He knew the area like the back of his hand. A new story was told around every bend. When he was growing up that place was not only dangerous due to the harshness of the elements if you weren’t prepared, but it was also a popular place for outlaws to hide out. Folks like Butch Cassidy and many others much less well known and far more dangerous.
Grandpa used to take me out in “the swell” or the the San Rafel as they would call it, hunting for twisted narly cedars to make lamps and tables out of. Or we might go looking for interesting rocks to bring back. Grandpa learned camping while working; herding cattle, working in the desert, and hauling wagon freight. For grandpa campfire cooking meant cooking up whatever you might eat at home. His cookware was old kitchen utensils, the grill for the pans was a couple of irons across the fire.

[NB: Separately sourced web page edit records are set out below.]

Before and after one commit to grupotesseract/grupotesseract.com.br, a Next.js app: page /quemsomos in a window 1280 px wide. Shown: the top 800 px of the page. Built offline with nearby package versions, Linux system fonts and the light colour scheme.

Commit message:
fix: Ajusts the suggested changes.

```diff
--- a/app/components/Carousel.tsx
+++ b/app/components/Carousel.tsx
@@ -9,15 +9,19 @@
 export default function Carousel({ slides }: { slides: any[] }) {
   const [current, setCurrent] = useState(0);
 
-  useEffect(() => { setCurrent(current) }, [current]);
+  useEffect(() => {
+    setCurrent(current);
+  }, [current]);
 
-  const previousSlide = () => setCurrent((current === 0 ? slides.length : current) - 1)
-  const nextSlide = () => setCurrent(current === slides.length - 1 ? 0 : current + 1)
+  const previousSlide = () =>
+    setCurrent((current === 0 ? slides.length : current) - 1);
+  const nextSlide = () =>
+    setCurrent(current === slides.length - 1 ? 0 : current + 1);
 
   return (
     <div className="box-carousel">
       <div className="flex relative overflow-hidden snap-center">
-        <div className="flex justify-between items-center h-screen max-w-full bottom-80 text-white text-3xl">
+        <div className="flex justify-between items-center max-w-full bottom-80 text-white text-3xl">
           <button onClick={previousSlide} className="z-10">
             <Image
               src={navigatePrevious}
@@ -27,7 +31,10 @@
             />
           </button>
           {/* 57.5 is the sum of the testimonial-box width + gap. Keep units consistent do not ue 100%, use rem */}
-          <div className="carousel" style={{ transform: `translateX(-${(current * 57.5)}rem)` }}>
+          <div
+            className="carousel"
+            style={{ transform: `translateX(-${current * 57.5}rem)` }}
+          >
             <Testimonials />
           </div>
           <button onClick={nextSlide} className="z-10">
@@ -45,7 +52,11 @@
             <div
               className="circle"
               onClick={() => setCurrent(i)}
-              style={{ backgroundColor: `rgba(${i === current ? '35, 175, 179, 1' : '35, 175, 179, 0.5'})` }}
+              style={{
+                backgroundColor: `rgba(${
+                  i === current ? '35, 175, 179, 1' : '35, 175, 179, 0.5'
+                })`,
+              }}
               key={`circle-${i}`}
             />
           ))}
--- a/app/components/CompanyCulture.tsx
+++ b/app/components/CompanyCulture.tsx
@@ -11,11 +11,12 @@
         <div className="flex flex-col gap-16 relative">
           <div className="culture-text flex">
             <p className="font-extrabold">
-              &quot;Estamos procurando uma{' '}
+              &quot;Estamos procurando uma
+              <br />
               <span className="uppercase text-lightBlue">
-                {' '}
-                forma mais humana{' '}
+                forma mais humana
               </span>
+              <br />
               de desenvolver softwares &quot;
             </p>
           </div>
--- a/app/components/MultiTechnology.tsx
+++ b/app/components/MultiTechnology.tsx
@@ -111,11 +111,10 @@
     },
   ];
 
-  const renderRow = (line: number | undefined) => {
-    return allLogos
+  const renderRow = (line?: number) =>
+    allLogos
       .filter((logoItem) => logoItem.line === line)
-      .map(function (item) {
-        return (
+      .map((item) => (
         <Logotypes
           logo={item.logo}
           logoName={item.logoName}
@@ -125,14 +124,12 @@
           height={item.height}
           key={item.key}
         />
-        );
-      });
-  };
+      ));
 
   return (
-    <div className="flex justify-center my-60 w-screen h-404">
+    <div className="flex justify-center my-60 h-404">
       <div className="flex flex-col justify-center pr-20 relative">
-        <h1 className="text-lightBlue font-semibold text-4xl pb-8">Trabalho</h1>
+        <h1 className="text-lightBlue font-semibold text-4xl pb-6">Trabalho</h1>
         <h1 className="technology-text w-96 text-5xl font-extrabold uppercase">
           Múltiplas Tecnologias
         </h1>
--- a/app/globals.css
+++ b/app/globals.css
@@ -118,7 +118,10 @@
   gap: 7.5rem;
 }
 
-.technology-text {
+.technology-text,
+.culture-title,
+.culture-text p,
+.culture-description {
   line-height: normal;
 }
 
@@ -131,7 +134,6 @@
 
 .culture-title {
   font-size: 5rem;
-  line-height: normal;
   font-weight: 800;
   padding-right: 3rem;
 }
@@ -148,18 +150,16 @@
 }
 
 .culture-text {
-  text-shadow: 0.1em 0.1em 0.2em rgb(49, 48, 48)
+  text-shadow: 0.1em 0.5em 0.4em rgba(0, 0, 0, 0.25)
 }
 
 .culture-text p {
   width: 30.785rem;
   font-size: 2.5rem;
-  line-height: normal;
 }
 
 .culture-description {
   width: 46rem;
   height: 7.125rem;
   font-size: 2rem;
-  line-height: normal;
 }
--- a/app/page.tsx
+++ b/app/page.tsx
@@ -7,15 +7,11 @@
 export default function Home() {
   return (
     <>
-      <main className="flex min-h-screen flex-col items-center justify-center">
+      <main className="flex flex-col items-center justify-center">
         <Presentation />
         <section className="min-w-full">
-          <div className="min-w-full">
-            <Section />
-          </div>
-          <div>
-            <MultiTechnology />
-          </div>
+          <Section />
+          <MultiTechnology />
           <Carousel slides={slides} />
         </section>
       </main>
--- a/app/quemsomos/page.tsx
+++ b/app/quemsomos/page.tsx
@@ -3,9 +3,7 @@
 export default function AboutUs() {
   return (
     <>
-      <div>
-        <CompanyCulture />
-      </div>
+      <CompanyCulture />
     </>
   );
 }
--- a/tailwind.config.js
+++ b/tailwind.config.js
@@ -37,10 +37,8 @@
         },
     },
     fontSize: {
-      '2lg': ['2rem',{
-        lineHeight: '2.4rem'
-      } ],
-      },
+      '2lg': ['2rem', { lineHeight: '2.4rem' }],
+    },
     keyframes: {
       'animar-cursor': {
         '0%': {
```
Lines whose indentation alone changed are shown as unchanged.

One time when I was young I was out with him and we had set up camp. We were in his old Ford, “three on the tree” pickup with a shell on the bed. He made a camper out of it by taking and old iron bed frame with the metal springs and a thin mattress on top, it just fit in the bed of the truck. That was our bed, pretty comfortable actually. The space under the bed frame he used for storing all the camping supplies. He made a fire by the side of the truck, our chairs were the old folding lawn chairs popular in those days.
I wore Levis jeans, cowboy boots and hat, and a plaid western shirt. Grandpa wore what he always wore, khaki pants and a matching long sleeved shirt, on his feet leather boots with gum rubber soles and to top it off a hat similar to what I wear now.
I’ve always been inquisitive and at the time was telling him all about how I had read that you could eat Prickly Pear Cactus, and he was giving me the old, “ya can huh?” And watching to see what I’d do. So I went and got a pad off a nearby cactus, then went over to the fire and explained to him how I had to singe off the prickly needles over the fire so I could peel it and eat it. Grandpa watched me, intrigued to see what I was doing. I got a stick off a Juniper tree, sharpened the end with my pocket knife and stuck it into the cactus pad. I felt so proud showing grandpa my skills, roasting the cactus over the fire. When it looked like I had burnt the needles off I cut into it and peeled off the outside. My mouth was watering as I imagined biting into this delectable treat nature provided us. It sure looked good. “See grandpa, I’ve got a prickly pear, fruit on the desert!” Grandpa smiled at me with a crooked grin. I popped a chunk into my mouth and bit down. Well to my surprise not only did it not taste at all like a pear, it was more like a cucumber, a cucumber filled with Elmer’s Glue. And that wasn’t the only thing wrong with my treat, apparently I had not singed off all the needles or had got them onto the part I was eating, my tongue and gums had an odd sensation, as if I had bitten down on a porcupine, to me at that moment, it was a terrible feeling. Grandpa about died laughing at my adventure. I suppose I was quite the sight to see.
Things have changed a lot since those days when I’d go out with grandpa, and with dad too at times. We even used to camp right in the midst of Goblin Valley, now it’s all fenced off and restricted, probably a good idea I suppose with all the people that go there these days. Camping was simple then, and it was inexpensive for the most part. You got there however you could, you used whatever you had, and you ate pretty much the same food as at home. I look back now and in some ways yearn for that simplicity again. Not that I’m a complicated guy, I still am pretty simple with things, make most of my own gear, and make it multipurpose when I can. The important thing to me is…to get out there. An evening around the campfire is heaven. The crackling sounds, the faint whistling of gasses rushing out of the hot logs, the white, blue and red flames, the aroma of cedar and sage burning in the cool night air. It doesn’t take much to make me happy, just being out there will do it for me, a bonus is to share it with someone else.
Until next time this is Perry Peacock for, “Simplifying Survival”